*Task description*: For every line in the material below that holds "outputSamples", report the line.

*Given records*:
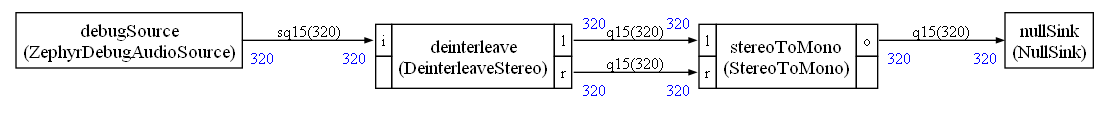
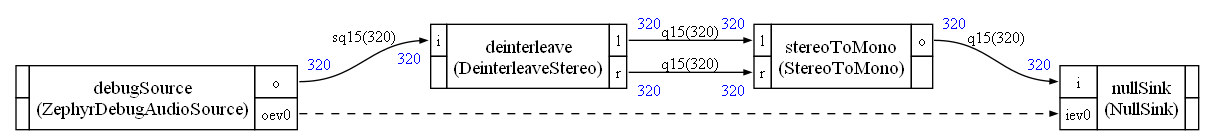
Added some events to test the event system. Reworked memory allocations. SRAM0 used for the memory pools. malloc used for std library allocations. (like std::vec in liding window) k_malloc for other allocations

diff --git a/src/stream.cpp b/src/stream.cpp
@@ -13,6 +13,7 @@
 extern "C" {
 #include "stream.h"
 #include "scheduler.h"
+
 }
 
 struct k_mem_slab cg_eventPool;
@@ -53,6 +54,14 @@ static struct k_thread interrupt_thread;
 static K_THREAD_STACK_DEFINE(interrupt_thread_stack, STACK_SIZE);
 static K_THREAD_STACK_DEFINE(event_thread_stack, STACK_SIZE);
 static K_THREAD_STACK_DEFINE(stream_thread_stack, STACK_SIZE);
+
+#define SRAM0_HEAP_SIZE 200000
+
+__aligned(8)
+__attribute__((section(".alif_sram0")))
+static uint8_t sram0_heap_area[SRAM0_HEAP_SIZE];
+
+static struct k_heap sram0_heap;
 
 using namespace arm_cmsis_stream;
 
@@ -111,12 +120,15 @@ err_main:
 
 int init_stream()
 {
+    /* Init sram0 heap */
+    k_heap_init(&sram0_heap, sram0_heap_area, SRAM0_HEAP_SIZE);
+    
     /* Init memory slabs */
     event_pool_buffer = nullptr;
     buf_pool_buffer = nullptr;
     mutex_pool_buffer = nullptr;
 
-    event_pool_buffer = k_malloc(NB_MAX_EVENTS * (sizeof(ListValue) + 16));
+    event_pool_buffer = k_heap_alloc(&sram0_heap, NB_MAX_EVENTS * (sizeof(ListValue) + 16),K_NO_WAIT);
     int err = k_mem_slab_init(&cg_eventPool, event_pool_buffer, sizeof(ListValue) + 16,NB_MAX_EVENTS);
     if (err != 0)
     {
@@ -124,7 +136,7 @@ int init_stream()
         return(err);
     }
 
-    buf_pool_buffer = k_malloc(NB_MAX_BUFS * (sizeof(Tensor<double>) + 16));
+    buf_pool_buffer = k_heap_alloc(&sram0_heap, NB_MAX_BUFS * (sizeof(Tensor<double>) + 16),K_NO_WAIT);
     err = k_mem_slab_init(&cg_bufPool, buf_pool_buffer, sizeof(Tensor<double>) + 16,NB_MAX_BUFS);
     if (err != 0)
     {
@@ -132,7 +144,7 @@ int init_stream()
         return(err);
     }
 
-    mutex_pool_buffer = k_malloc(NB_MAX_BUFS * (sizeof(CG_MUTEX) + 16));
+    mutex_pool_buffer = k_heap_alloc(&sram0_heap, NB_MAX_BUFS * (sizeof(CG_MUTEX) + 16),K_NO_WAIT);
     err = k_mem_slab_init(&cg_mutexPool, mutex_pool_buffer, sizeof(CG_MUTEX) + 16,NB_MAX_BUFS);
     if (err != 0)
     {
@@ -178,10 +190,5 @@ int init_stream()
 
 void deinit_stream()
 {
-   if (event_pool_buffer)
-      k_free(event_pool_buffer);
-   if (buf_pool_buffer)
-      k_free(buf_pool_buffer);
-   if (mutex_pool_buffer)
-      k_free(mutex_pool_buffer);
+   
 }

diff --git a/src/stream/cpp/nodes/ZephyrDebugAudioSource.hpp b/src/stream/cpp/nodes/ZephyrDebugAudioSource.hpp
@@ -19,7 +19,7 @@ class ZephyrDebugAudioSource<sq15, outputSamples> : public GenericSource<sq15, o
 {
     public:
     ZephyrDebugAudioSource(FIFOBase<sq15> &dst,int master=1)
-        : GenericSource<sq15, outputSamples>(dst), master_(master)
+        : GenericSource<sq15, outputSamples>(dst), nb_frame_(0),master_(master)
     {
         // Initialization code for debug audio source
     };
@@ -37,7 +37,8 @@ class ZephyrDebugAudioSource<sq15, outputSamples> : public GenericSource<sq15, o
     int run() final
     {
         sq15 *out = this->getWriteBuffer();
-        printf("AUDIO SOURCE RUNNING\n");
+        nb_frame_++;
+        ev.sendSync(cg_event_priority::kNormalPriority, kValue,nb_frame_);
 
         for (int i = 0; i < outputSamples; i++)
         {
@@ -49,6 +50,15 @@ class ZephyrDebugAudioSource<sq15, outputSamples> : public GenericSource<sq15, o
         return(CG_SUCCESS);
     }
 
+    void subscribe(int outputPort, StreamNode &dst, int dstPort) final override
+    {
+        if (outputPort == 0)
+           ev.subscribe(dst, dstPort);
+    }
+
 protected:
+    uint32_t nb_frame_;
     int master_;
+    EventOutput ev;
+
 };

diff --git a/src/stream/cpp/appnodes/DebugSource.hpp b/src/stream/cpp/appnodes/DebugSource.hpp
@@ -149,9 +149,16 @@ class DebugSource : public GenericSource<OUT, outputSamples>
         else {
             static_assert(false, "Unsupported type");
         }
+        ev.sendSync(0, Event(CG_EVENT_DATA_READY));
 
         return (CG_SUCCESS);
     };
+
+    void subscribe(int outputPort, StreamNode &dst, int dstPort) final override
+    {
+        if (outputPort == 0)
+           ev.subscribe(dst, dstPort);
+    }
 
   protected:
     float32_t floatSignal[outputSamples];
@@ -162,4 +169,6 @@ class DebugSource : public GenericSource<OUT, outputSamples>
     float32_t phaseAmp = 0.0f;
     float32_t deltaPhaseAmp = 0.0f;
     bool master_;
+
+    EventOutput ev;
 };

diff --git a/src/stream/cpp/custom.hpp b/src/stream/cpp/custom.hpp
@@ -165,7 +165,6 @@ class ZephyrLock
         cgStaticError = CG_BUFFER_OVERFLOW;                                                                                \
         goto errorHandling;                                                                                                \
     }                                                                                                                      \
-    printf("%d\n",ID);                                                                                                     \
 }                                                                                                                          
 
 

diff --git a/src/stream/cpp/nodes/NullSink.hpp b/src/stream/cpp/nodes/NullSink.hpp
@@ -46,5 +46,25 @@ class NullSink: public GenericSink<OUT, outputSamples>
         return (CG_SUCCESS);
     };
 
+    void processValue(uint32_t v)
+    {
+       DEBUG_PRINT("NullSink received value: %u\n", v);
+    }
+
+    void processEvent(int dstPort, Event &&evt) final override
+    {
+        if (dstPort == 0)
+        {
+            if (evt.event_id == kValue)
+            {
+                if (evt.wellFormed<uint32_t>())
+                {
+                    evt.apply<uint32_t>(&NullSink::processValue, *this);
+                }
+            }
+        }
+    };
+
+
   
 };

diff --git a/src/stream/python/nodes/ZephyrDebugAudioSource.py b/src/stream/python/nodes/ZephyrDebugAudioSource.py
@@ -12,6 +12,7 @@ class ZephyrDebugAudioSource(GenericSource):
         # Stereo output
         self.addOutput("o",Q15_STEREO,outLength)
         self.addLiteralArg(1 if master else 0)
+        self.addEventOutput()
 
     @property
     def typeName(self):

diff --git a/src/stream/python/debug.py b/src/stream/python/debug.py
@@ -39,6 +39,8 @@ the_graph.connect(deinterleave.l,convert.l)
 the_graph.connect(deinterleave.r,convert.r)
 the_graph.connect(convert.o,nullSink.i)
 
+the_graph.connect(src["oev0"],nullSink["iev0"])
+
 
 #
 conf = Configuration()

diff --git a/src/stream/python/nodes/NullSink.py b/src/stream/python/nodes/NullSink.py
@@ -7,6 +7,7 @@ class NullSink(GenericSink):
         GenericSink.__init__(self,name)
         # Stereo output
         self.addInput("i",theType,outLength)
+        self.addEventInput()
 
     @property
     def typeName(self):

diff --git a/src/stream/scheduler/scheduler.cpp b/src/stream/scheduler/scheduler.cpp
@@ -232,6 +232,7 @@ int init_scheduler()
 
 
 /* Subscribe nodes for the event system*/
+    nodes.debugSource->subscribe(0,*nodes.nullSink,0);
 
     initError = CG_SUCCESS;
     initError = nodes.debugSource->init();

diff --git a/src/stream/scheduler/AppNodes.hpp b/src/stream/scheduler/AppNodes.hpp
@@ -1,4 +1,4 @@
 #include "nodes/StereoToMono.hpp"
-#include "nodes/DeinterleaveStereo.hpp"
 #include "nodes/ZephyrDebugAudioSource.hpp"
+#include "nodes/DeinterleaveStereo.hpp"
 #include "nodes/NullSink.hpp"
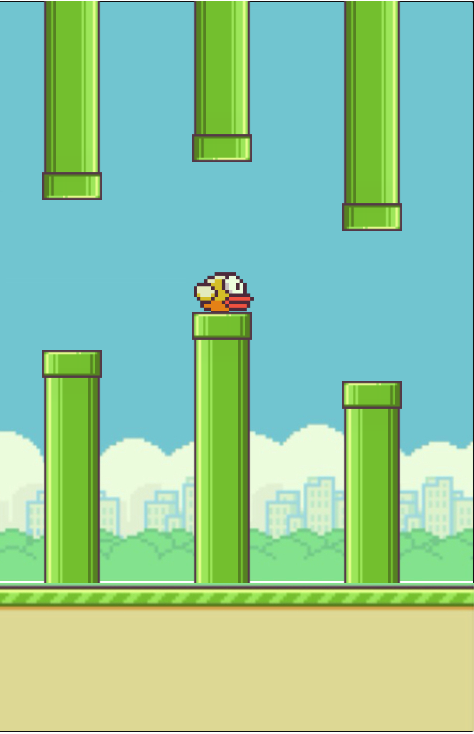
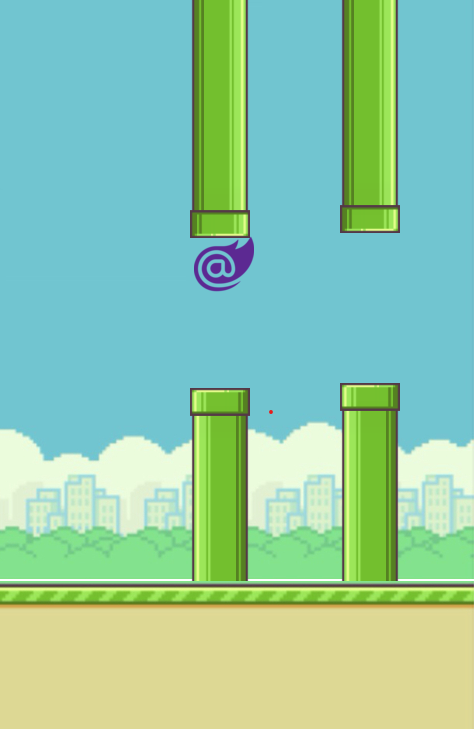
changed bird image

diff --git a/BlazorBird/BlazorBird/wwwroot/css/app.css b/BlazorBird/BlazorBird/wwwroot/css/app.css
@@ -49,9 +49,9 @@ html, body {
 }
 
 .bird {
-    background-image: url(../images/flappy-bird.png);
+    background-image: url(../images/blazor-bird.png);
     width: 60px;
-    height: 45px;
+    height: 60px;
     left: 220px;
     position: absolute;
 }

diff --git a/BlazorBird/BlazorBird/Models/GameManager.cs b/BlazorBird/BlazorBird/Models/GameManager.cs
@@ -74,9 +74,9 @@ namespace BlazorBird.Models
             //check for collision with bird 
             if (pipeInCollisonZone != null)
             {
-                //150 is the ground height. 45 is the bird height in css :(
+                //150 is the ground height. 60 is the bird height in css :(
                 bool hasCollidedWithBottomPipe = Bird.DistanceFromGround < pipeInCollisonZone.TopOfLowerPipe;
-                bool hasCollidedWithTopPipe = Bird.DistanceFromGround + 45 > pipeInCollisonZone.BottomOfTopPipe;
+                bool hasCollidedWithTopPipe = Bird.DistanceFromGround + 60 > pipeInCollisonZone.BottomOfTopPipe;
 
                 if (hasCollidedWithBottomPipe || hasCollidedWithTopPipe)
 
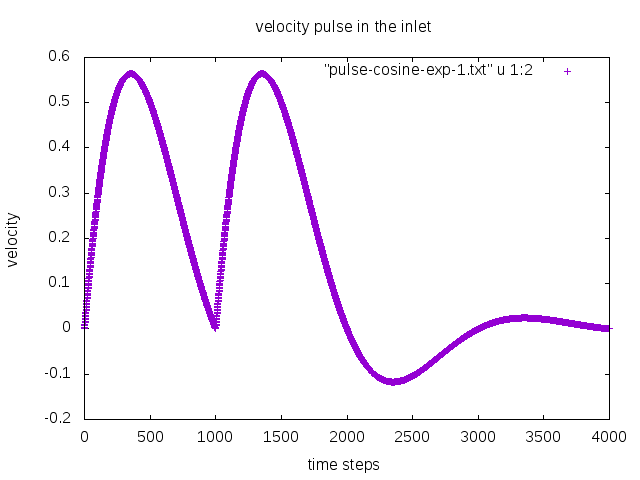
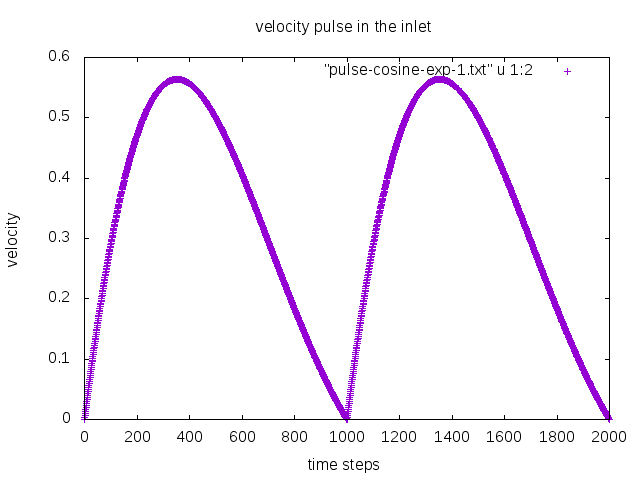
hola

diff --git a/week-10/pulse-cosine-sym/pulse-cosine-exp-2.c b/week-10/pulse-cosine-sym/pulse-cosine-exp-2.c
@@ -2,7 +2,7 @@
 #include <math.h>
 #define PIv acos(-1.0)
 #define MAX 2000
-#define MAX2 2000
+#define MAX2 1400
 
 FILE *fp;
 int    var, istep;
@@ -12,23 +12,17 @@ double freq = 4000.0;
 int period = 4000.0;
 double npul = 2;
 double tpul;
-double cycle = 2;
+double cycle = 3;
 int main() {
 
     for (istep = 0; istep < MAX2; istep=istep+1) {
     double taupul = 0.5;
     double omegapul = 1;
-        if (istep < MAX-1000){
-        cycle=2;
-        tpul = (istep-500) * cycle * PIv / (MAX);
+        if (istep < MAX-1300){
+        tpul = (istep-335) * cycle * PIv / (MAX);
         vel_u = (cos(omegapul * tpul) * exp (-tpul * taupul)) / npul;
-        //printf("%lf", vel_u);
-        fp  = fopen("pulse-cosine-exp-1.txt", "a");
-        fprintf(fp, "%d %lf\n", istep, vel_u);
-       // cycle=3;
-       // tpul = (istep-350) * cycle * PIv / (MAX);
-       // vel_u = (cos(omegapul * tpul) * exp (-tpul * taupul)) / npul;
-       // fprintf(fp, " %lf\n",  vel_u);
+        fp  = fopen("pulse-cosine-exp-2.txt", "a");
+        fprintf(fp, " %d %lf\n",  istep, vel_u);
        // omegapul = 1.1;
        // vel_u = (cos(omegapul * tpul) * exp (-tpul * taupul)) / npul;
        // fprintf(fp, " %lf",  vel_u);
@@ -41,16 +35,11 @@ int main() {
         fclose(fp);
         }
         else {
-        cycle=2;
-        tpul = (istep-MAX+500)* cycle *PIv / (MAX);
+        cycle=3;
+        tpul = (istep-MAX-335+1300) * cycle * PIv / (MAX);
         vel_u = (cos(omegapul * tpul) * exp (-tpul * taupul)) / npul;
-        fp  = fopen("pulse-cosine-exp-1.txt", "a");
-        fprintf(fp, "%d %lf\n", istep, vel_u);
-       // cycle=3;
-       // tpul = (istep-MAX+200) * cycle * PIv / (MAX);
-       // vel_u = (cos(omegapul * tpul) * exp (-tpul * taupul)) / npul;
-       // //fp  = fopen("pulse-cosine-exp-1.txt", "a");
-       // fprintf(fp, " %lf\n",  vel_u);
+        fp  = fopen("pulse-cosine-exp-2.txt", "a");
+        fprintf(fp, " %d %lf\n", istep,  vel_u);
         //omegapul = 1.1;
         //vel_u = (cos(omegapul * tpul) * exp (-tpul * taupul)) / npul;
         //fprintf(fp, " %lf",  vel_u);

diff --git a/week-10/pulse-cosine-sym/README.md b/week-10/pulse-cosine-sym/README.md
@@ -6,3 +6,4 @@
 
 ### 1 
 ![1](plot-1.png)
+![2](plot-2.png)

*Written solution*:
@@ -19,7 +19,7 @@ class ZephyrDebugAudioSource<sq15, outputSamples> : public GenericSource<sq15, o
-        : GenericSource<sq15, outputSamples>(dst), master_(master)
+        : GenericSource<sq15, outputSamples>(dst), nb_frame_(0),master_(master)
@@ -37,7 +37,8 @@ class ZephyrDebugAudioSource<sq15, outputSamples> : public GenericSource<sq15, o
         for (int i = 0; i < outputSamples; i++)
@@ -49,6 +50,15 @@ class ZephyrDebugAudioSource<sq15, outputSamples> : public GenericSource<sq15, o
@@ -149,9 +149,16 @@ class DebugSource : public GenericSource<OUT, outputSamples>
     float32_t floatSignal[outputSamples];
@@ -162,4 +169,6 @@ class DebugSource : public GenericSource<OUT, outputSamples>
@@ -46,5 +46,25 @@ class NullSink: public GenericSink<OUT, outputSamples>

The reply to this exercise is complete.